Bishop of Tripoli: NATO bombs a Coptic church. Civilian Casualties.
Tripoli (AsiaNews) - "NATO has intensified bombings and continues to create victims. The missiles are falling everywhere and, unfortunately, not only affect military zones, but also civilian areas. The people in Tripoli are suffering, even if nobody talks about it. " So says Mgr Giovanni Innocenzo Martinelli, Apostolic Vicar of Tripoli. The prelate said that the bombing last night damaged several buildings, including a Coptic church located a few hundred meters from a military barracks.
According to the Libyan Government, the NATO operation against Gaddafi has killed more than 700 people and injured over four thousand, but so far officials from the regime do not allow the verification of that information. Monsignor Martinelli explains that the city lacks fuel and the population is afraid to leave home; psychological damage is also caused by the bombings.

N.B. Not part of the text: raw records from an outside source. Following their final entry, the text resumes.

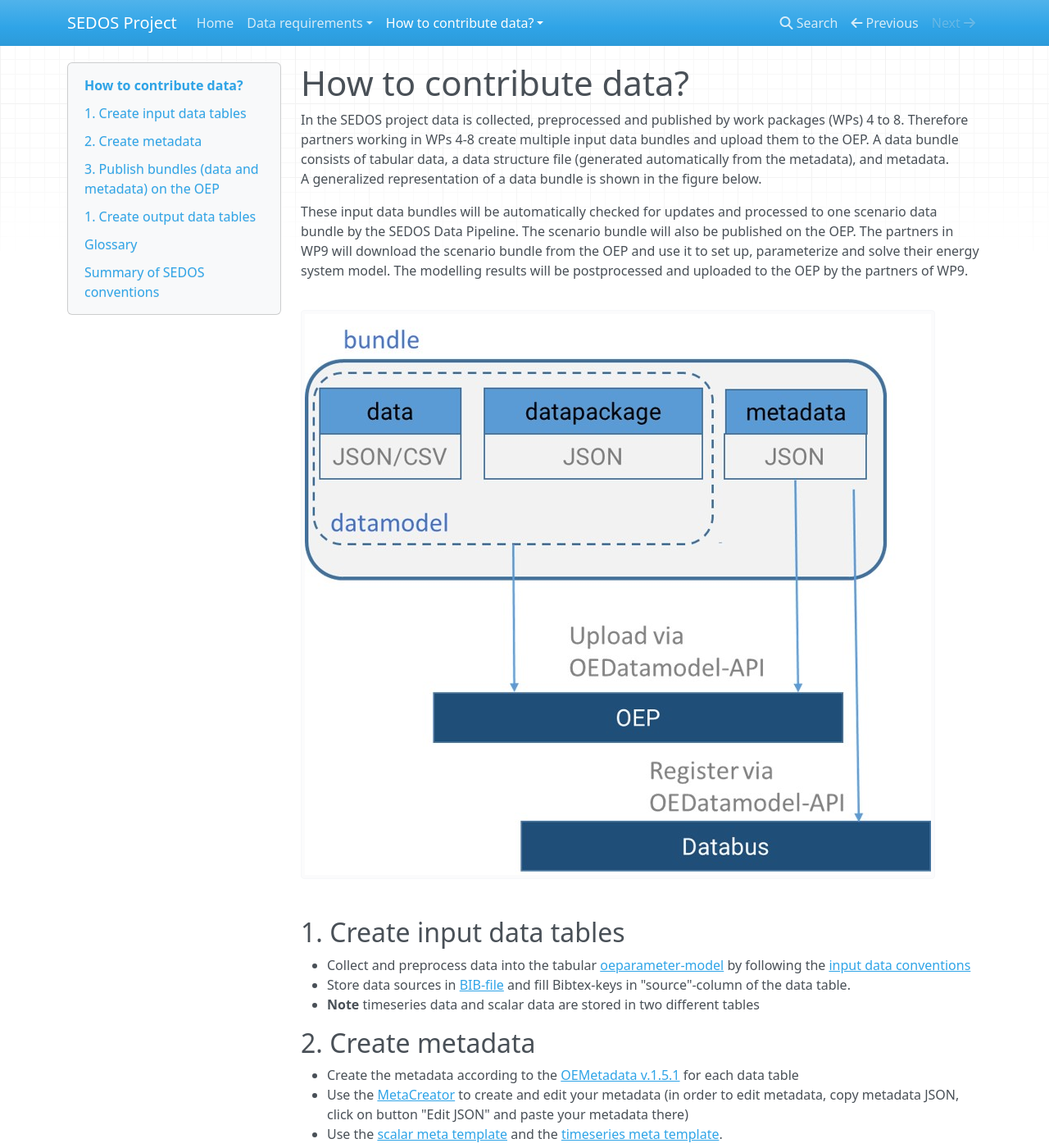
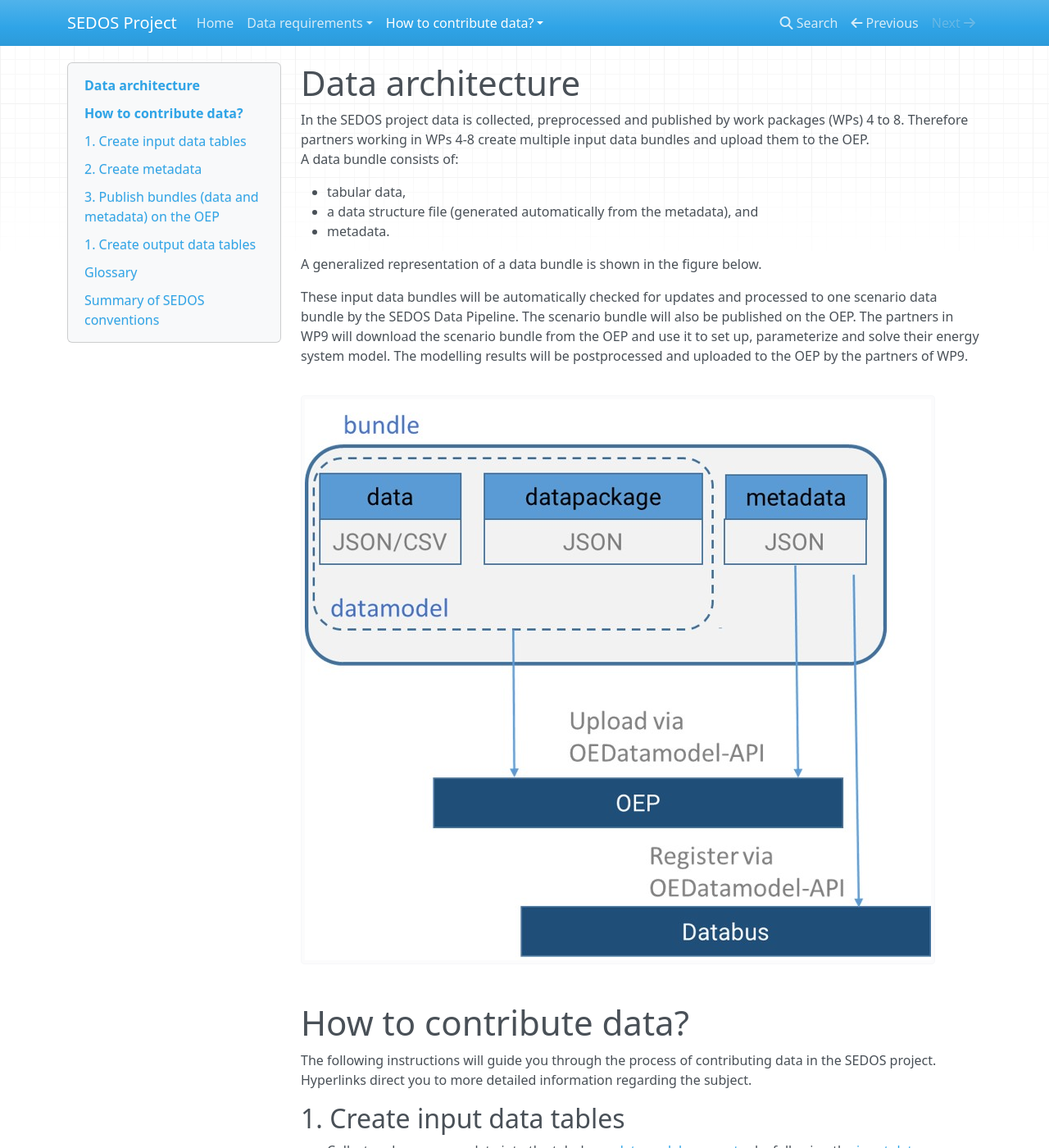
Before and after one commit to sedos-project/organization, an MkDocs documentation site: the page built from docs/data_requirements/overview.md, in a window 1280 px wide and 1400 px high. Shown: the whole window at 82% size. Built offline with MkDocs 1.6.1, drawn with Linux system fonts in a browser that asks for light colours; nearby versions of some CDN libraries.

Commit message:
Decide for oedatamodel-parameter across documentation

```diff
--- a/docs/data_requirements/overview.md
+++ b/docs/data_requirements/overview.md
@@ -1,6 +1,13 @@
-# How to contribute data?
+# Data architecture
 
-In the SEDOS project data is collected, preprocessed and published by work packages (WPs) 4 to 8. Therefore partners working in WPs 4-8 create multiple input data bundles and upload them to the OEP. A data bundle consists of tabular data, a data structure file (generated automatically from the metadata), and metadata. <br>
+In the SEDOS project data is collected, preprocessed and published by work packages (WPs) 4 to 8.
+Therefore partners working in WPs 4-8 create multiple input data bundles and upload them to the OEP. <br>
+A data bundle consists of:
+
+* tabular data,
+* a data structure file (generated automatically from the metadata), and
+* metadata.
+
 A generalized representation of a data bundle is shown in the figure below.
 
 These input data bundles will be automatically checked for updates and processed to one scenario data bundle by the SEDOS Data Pipeline. The scenario bundle will also be published on the OEP.
@@ -9,10 +16,14 @@
 
 ![Contributing Input Data to SEDOS](../graphics/data_bundle.jpg)
 
+# How to contribute data?
+
+The following instructions will guide you through the process of contributing data in the SEDOS project. Hyperlinks direct you to more detailed information regarding the subject.
+
 
 ## 1. Create input data tables
 
-- Collect and preprocess data into the tabular [oeparameter-model]() by following the [input data conventions](input_data.md#Input-data-conventions)
+- Collect and preprocess data into the tabular [oedatamodel-parameter](https://github.com/sedos-project/oedatamodel#oedatamodel-parameter) by following the [input data conventions](input_data.md#Input-data-conventions)
 - Store data sources in [BIB-file](https://bwsyncandshare.kit.edu/f/2388204355) and fill Bibtex-keys in "source"-column of the data table.
 - **Note** timeseries data and scalar data are stored in two different tables
 
```
Also changed, not shown: docs/data_requirements/input_data.md (+2 -2 lines).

The prelate emphasizes the active presence of more than three thousand migrant Filipino Catholics, working in different hospitals in the city and throughout the country. They attend Mass every week in the cathedral despite the bombings. For the prelate, "they represent the heart of the local Catholic community and are a testimony of love and service to the Libyan people who suffer."
Meanwhile, NATO today announced the extension of the mission to Libya by an additional 90 days. "This decision is a clear message to the regime of Gaddafi," said Anders Fogh Rasmussen, Secretary General of NATO. Underlining the humanitarian nature of the mission, the Secretary General appealed to all the Libyan people: "We remain united and we guarantee that the day when you can shape your future is coming."

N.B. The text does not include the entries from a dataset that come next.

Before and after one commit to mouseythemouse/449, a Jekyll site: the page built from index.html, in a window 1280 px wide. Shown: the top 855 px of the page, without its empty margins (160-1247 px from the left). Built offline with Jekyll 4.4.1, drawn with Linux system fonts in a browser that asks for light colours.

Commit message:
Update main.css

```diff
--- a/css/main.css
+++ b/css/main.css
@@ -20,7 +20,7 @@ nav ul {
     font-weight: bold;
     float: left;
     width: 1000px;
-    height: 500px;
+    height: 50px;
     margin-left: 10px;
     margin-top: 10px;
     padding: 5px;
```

On 30 May, Professor Angelo Del Boca spoke to AsiaNews about the unusual duration of this war. According to the historian, "the high cost of the operation against Gaddafi has transformed a lightening conflict into a war of nonsense by the media. What NATO hoped to achieve with the No Fly Zone has now been dissolved."